  54. I remember Lepore being interviewed on Fresh Air a few years ago, and she said something that seemed glaringly wrong to someone who was knowledgeable about the matter. However, that fact was pretty much irrelevant to the main point she was making. Many of the errors (about matters such as the age of the universe) pointed out in the Amazon reviews seemed similarly tangential to Lepore’s main points about American political history. Lepore always provides a compelling-sounding narrative; however, when somebody makes irrelevant but repeated errors, it makes me a little suspicious of whether their main thesis is similarly poorly researched.

  55. Rodger C says

    that Virginia just prior to the Emancipation Proclamation was “a border state not part of the Confederacy”

    I suspect West Virginia was floating around in her head. The two are constantly confused, to the great annoyance of West Virginians.

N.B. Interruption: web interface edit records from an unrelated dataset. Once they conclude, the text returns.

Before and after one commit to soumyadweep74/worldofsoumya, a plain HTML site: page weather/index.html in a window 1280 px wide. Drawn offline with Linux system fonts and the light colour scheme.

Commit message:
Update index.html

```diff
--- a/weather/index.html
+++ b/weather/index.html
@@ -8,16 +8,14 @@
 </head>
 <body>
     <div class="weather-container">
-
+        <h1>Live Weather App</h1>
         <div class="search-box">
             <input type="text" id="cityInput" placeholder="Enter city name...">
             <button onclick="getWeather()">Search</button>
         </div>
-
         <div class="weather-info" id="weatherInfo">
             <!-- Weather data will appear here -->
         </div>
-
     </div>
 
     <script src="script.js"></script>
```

  56. John Cowan says

    New Mexicans are even more annoyed for an analogous reason. I have not heard of people conflating New York with York, however. Daniel Patrick Moynihan, for many years a Senator from New York State, began his newsletters with the phrase “Dear Yorker”, but eventually changed it to “Dear New Yorker”.

  57. per incuriam says

    It’s Oporto in English

    Not any more, nowadays the airlines all fly to Porto (though the O lingers on in the IATA code OPO) and any time the place makes the news Porto is what it’s called in the UK press (see for example reports of the latest heroics by British football supporters).

    In Spanish it’s still Oporto. A few hundred km up the road, the Galician capital is now officially A Coruña, no doubt a kick in The Groyne for the Real Academia which recommends La.

  58. Owlmirror says

    I have to wonder if the original comment above about Oporto was meant to refer to the place or to the drink.


Speak Your Mind